Write out all records as given; omit images.

- Entries supplied
Segment Open

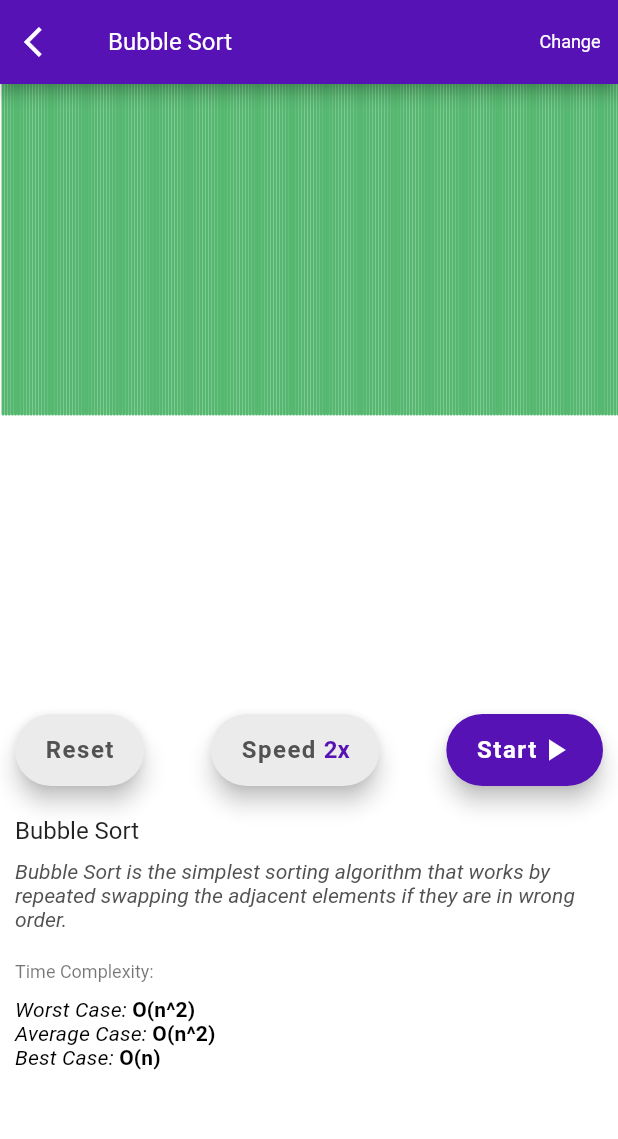
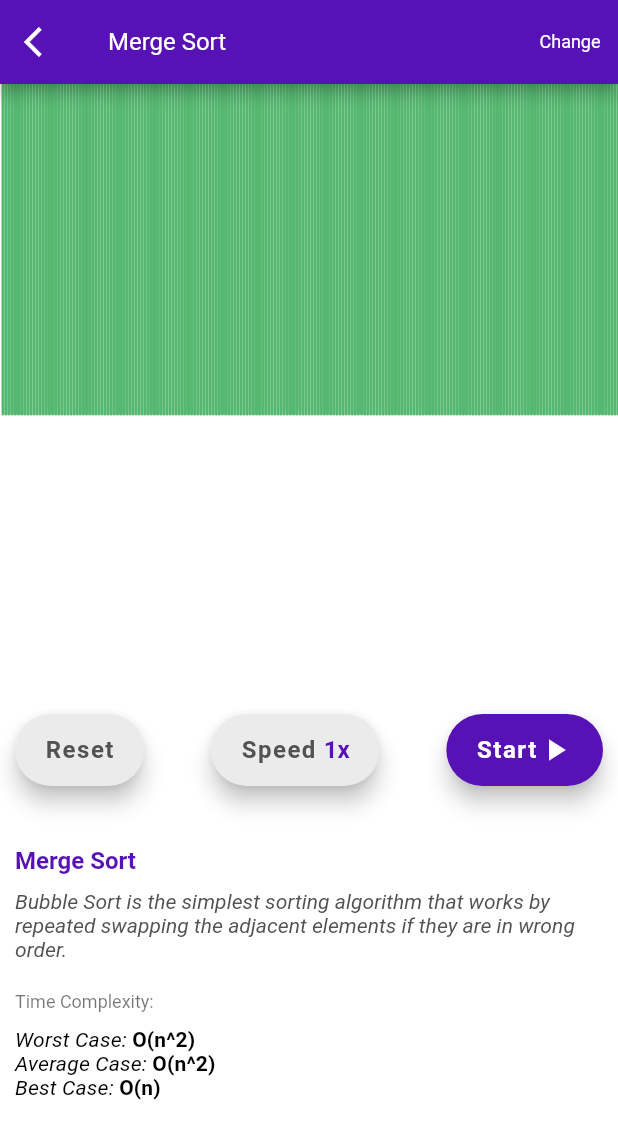
Before and after one commit to roshan9419/Sortlizer, a Flutter app: the screen it shows after launch, after a tap on the "play arrow" icon, on a phone screen of 412 x 824 dp. Shown: the top 1139 px of the screen. Run offline on Flutter 3.47's test engine with Material 2 defaults, Android fonts, the phone set to English and light mode, and no system bars; our stand-ins replace animated_text_kit, auto_route, get_it, injectable, stacked, stacked_services.

Commit message:
Added Merge Sort + UI Changes

```diff
--- a/lib/ui/views/home_viewmodel.dart
+++ b/lib/ui/views/home_viewmodel.dart
@@ -16,6 +16,6 @@ class HomeViewModel extends BaseViewModel {
 
   moveToVisualizerView() async {
     await _navigationService.navigateTo(Routes.visualizerView,
-        arguments: VisualizerViewArguments(algorithmType: AlgorithmType.BUBBLE_SORT));
+        arguments: VisualizerViewArguments(algorithmType: AlgorithmType.MERGE_SORT));
   }
 }
--- a/lib/ui/views/visualizer_view.dart
+++ b/lib/ui/views/visualizer_view.dart
@@ -25,7 +25,9 @@ class VisualizerView extends StatelessWidget {
               icon: Icon(Icons.arrow_back_ios)),
           actions: [
             TextButton(
-              onPressed: () => print('Change Algorithm'),
+              onPressed: () {
+                model.changeSortingTheme();
+              },
               child: Text("Change",
                   style: theme.textTheme.caption.copyWith(color: Colors.white)),
             )
@@ -59,7 +61,9 @@ class _VisualizerView extends ViewModelWidget<VisualizerViewModel> {
                 getRoundButton("Reset", Color(0xffEBEBEB), theme.accentColor,
                     false, context, model.reset),
                 FloatingActionButton.extended(
-                    onPressed: () => model.updateSpeed,
+                    onPressed: () {
+                      model.updateSpeed();
+                    },
                     heroTag: null,
                     backgroundColor: Color(0xffEBEBEB),
                     label: Row(
@@ -73,7 +77,7 @@ class _VisualizerView extends ViewModelWidget<VisualizerViewModel> {
                         ),
                         SizedBox(width: 5),
                         Text(
-                          '2x',
+                          '${model.currentDrnIdx + 1}x',
                           style: theme.textTheme.subtitle1.copyWith(
                               color: theme.primaryColor,
                               fontWeight: FontWeight.bold),
@@ -89,6 +93,7 @@ class _VisualizerView extends ViewModelWidget<VisualizerViewModel> {
           Padding(
               padding: EdgeInsets.symmetric(horizontal: 10, vertical: 10),
               child: getAlgorithmContent(context, model)),
+          SizedBox(height: 50,),
         ],
       ),
     );
@@ -122,9 +127,11 @@ class _VisualizerView extends ViewModelWidget<VisualizerViewModel> {
     return Column(
       crossAxisAlignment: CrossAxisAlignment.start,
       children: [
+        SizedBox(height: 20),
         Text(
           model.getTitle(),
-          style: theme.textTheme.subtitle1,
+          style: theme.textTheme.subtitle1
+              .copyWith(color: theme.primaryColor, fontWeight: FontWeight.bold),
         ),
         SizedBox(height: 10),
         Text(
--- a/lib/utils/sorting_color_schemes.dart
+++ b/lib/utils/sorting_color_schemes.dart
@@ -30,8 +30,34 @@ class SortingColorScheme {
     Color(0xFF0C22BA)
   ];
 
+  List<Color> c3 = [
+    Color(0xFF4C4B4B),
+    Color(0xFF666666),
+    Color(0xFF878A9A),
+    Color(0xFFFFD8D9),
+    Color(0xFFFEB6B7),
+    Color(0xFFFF908F),
+    Color(0xFFFF6D6E),
+    Color(0xFFFF4848),
+    Color(0xFFFF2323),
+    Color(0xFFFE0000)
+  ];
+
+  List<Color> c4 = [
+    Color(0xFFFF7F00),
+    Color(0xFFFFFF01),
+    Color(0xFF00FE81),
+    Color(0xFF01FFFF),
+    Color(0xFF0080FF),
+    Color(0xFF0000FE),
+    Color(0xFF7F00FF),
+    Color(0xFFFF00FE),
+    Color(0xFFE00072),
+    Color(0xFFFE0001)
+  ];
+
   List<Color> getRandomColorScheme() {
-    List<List<Color>> colorSchemes = [c1, c2];
+    List<List<Color>> colorSchemes = [c1, c2, c3, c4];
     return colorSchemes[Random().nextInt(colorSchemes.length)];
   }
 }
```
Also changed, not shown: lib/ui/views/visualizer_viewmodel.dart (+91 -14 lines).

Segment Closed

- The answer
Before and after one commit to roshan9419/Sortlizer, a Flutter app: the screen it shows after launch, after a tap on the "play arrow" icon, on a phone screen of 412 x 824 dp. Shown: the top 1139 px of the screen. Run offline on Flutter 3.47's test engine with Material 2 defaults, Android fonts, the phone set to English and light mode, and no system bars; our stand-ins replace animated_text_kit, auto_route, get_it, injectable, stacked, stacked_services.

Commit message:
Added Merge Sort + UI Changes

```diff
--- a/lib/ui/views/home_viewmodel.dart
+++ b/lib/ui/views/home_viewmodel.dart
@@ -16,6 +16,6 @@ class HomeViewModel extends BaseViewModel {
 
   moveToVisualizerView() async {
     await _navigationService.navigateTo(Routes.visualizerView,
-        arguments: VisualizerViewArguments(algorithmType: AlgorithmType.BUBBLE_SORT));
+        arguments: VisualizerViewArguments(algorithmType: AlgorithmType.MERGE_SORT));
   }
 }
--- a/lib/ui/views/visualizer_view.dart
+++ b/lib/ui/views/visualizer_view.dart
@@ -25,7 +25,9 @@ class VisualizerView extends StatelessWidget {
               icon: Icon(Icons.arrow_back_ios)),
           actions: [
             TextButton(
-              onPressed: () => print('Change Algorithm'),
+              onPressed: () {
+                model.changeSortingTheme();
+              },
               child: Text("Change",
                   style: theme.textTheme.caption.copyWith(color: Colors.white)),
             )
@@ -59,7 +61,9 @@ class _VisualizerView extends ViewModelWidget<VisualizerViewModel> {
                 getRoundButton("Reset", Color(0xffEBEBEB), theme.accentColor,
                     false, context, model.reset),
                 FloatingActionButton.extended(
-                    onPressed: () => model.updateSpeed,
+                    onPressed: () {
+                      model.updateSpeed();
+                    },
                     heroTag: null,
                     backgroundColor: Color(0xffEBEBEB),
                     label: Row(
@@ -73,7 +77,7 @@ class _VisualizerView extends ViewModelWidget<VisualizerViewModel> {
                         ),
                         SizedBox(width: 5),
                         Text(
-                          '2x',
+                          '${model.currentDrnIdx + 1}x',
                           style: theme.textTheme.subtitle1.copyWith(
                               color: theme.primaryColor,
                               fontWeight: FontWeight.bold),
@@ -89,6 +93,7 @@ class _VisualizerView extends ViewModelWidget<VisualizerViewModel> {
           Padding(
               padding: EdgeInsets.symmetric(horizontal: 10, vertical: 10),
               child: getAlgorithmContent(context, model)),
+          SizedBox(height: 50,),
         ],
       ),
     );
@@ -122,9 +127,11 @@ class _VisualizerView extends ViewModelWidget<VisualizerViewModel> {
     return Column(
       crossAxisAlignment: CrossAxisAlignment.start,
       children: [
+        SizedBox(height: 20),
         Text(
           model.getTitle(),
-          style: theme.textTheme.subtitle1,
+          style: theme.textTheme.subtitle1
+              .copyWith(color: theme.primaryColor, fontWeight: FontWeight.bold),
         ),
         SizedBox(height: 10),
         Text(
--- a/lib/utils/sorting_color_schemes.dart
+++ b/lib/utils/sorting_color_schemes.dart
@@ -30,8 +30,34 @@ class SortingColorScheme {
     Color(0xFF0C22BA)
   ];
 
+  List<Color> c3 = [
+    Color(0xFF4C4B4B),
+    Color(0xFF666666),
+    Color(0xFF878A9A),
+    Color(0xFFFFD8D9),
+    Color(0xFFFEB6B7),
+    Color(0xFFFF908F),
+    Color(0xFFFF6D6E),
+    Color(0xFFFF4848),
+    Color(0xFFFF2323),
+    Color(0xFFFE0000)
+  ];
+
+  List<Color> c4 = [
+    Color(0xFFFF7F00),
+    Color(0xFFFFFF01),
+    Color(0xFF00FE81),
+    Color(0xFF01FFFF),
+    Color(0xFF0080FF),
+    Color(0xFF0000FE),
+    Color(0xFF7F00FF),
+    Color(0xFFFF00FE),
+    Color(0xFFE00072),
+    Color(0xFFFE0001)
+  ];
+
   List<Color> getRandomColorScheme() {
-    List<List<Color>> colorSchemes = [c1, c2];
+    List<List<Color>> colorSchemes = [c1, c2, c3, c4];
     return colorSchemes[Random().nextInt(colorSchemes.length)];
   }
 }
```
Also changed, not shown: lib/ui/views/visualizer_viewmodel.dart (+91 -14 lines).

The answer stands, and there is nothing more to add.